In 1900, fewer than seventeen thousand Hungarian immigrants resided in Ohio. By 1920, their numbers had soared to 73,181 people. Most of these Hungarians settled along Lake Erie, especially in Cleveland, where they found low-paying jobs in factories or as day laborers. In 1920, more than forty-three thousand Hungarians resided in Cleveland alone. Immigrants who were more successful established businesses that supplied their fellow migrants with traditional Hungarian products. In Cleveland, the Hungarian immigrants tended to settle in their own communities, preferring to live among people who shared similar cultural beliefs and spoke the same language as they did. By the late 1800s, Cleveland claimed six Hungarian communities spread across the city. The Hungarian immigrants were followers of both Protestant churches and the Roman Catholic Church. In Cleveland, by 1900, the Hungarians had established their own Catholic Church and Protestant Church. They also had formed the Hungarian Self-Culture Society. This group was a social organization. Hungarians came together and read newspapers in their home language, practiced traditional beliefs, and socialized together.
Hungarian immigrants congregated together partly out of camaraderie but also out of fear. During the late nineteenth and early twentieth centuries, many native-born Americans feared outsiders. Some of these people objected to the immigrants' religious and cultural beliefs, while others believed that the foreigners would corrupt the morals of United States citizens. These people also contended that the quality of life within the United States would decline, as there were not enough jobs to employ the millions of people migrating to America. Many native-born Americans hoped either to limit immigration or to force foreigners to convert to American customs and beliefs. The leaders of this movement were the Progressives of the late 1800s and the early 1900s. To accomplish their goals, the Progressives implemented numerous reforms, including settlement houses, which taught foreigners American practices. The Progressives also called for laws that would either limit or ban the cultural practices of recently arrived immigrants. In Cleveland, in 1919, Hungarian immigrants came together in a parade in support of the United States' war effort during World War I. Despite this show of patriotism, many native-born Americans continued to discriminate against the Hungarians and their fellow immigrants. It would take several generations before the immigrants became truly accepted by the vast majority of Ohioans.

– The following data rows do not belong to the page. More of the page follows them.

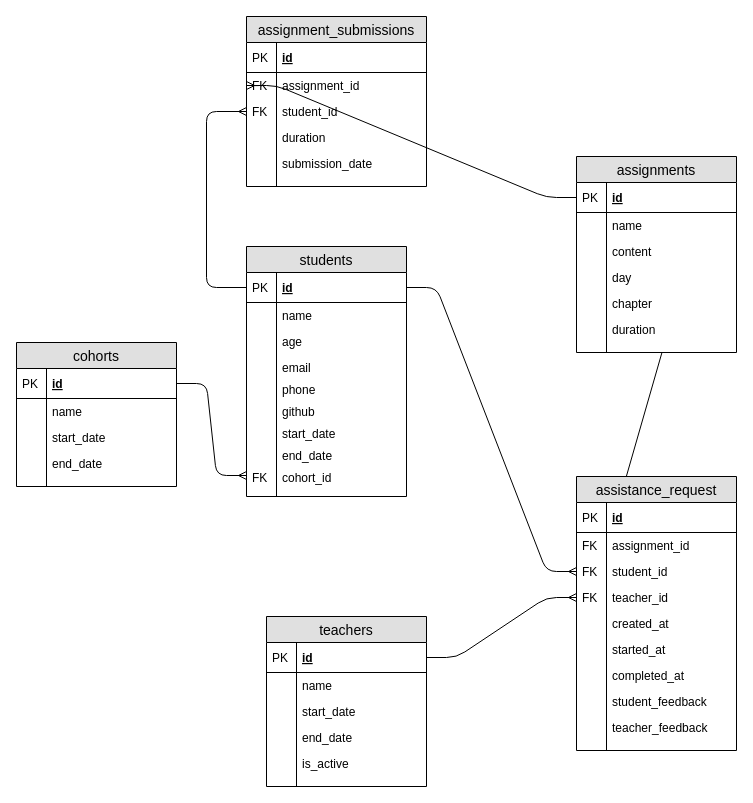
This is BootcampX ERD.drawio from jeff-sexton/BootcampX, a draw.io file, before an edit. Source tidied: cells renumbered, new cells numbered last; positions are measured from the earlier drawing's top-left corner, leaving out a move shared by most shapes. Both pictures are drawn from the tidied source at 100%, with x=0, y=0 at pixel (16, 16).
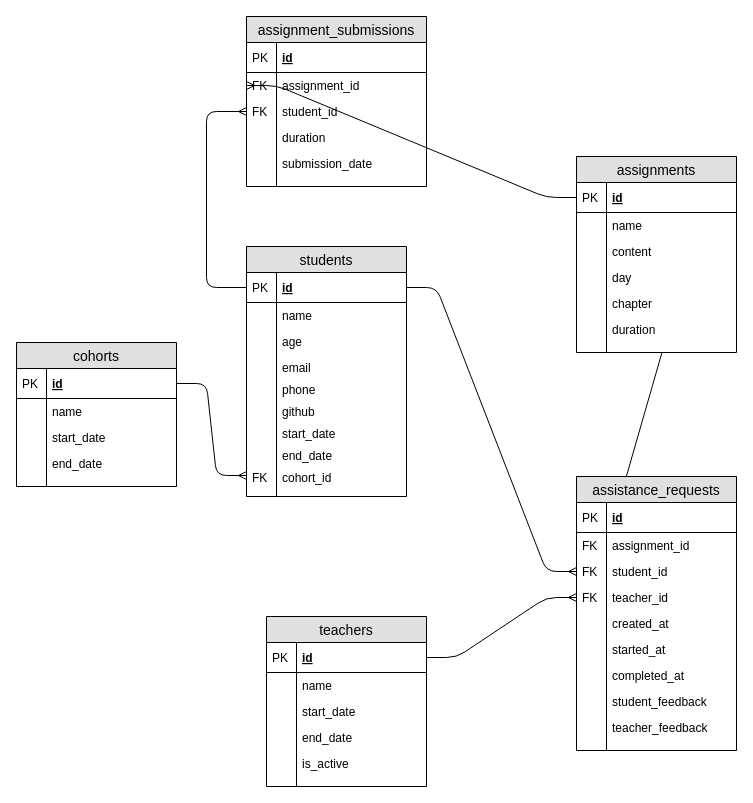
Above is the later version.

What changed in the source:
```diff
@@
-    <mxCell id="81" value="assistance_request" style="swimlane;fontStyle=0;horizontal=1;startSize=26;fillColor=#e0e0e0;swimlaneFillColor=#ffffff;align=center;fontSize=14;" parent="1" vertex="1">
+    <mxCell id="81" value="assistance_requests" style="swimlane;fontStyle=0;horizontal=1;startSize=26;fillColor=#e0e0e0;swimlaneFillColor=#ffffff;align=center;fontSize=14;" parent="1" vertex="1">
       <mxGeometry x="560" y="460" width="160" height="274" as="geometry" />
     </mxCell>
```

While most Hungarian immigrants arrived in the United States prior to World War I, two additional large waves of Hungarian migrants eventually reached this country. The first one occurred in the years immediately following World War II. World War II destroyed numerous homes and businesses in Hungary, and many residents of this country sought a better life in the United States. Thousands of these immigrants made their way to Ohio. Six thousand Hungarians settled in Cleveland between 1947 and 1953. Cleveland's Hungarian residents actively assisted these new arrivals in beginning new lives. The new immigrants tended to settle in the already established Hungarian communities in the state.
An additional influx of Hungarians, approximately forty thousand of these people, came to the United States in 1956, following a failed revolution to overthrow the communist government in Hungary. These immigrants also settled in the previously established Hungarian communities. Approximately eight thousand of the forty thousand immigrants settled in Cleveland.
Over the succeeding decades, Ohio's traditional Hungarian communities began to lose their cohesiveness. As other Ohioans became more tolerant of the Hungarians, many Hungarian communities began to disintegrate. Many Hungarians moved into other communities, while non-Hungarians began to infiltrate the traditionally Hungarian neighborhoods. This does not mean that Ohio's Hungarian population has lost its ties to its traditional cultural beliefs. Hungarian Ohioans continue to participate in various social and cultural groups that serve to promote Hungarian beliefs and customs.
- Van Tassel, David D., and John J. Grabowski, eds. The Encyclopedia of Cleveland History. Bloomington: Indiana University Press, 1996.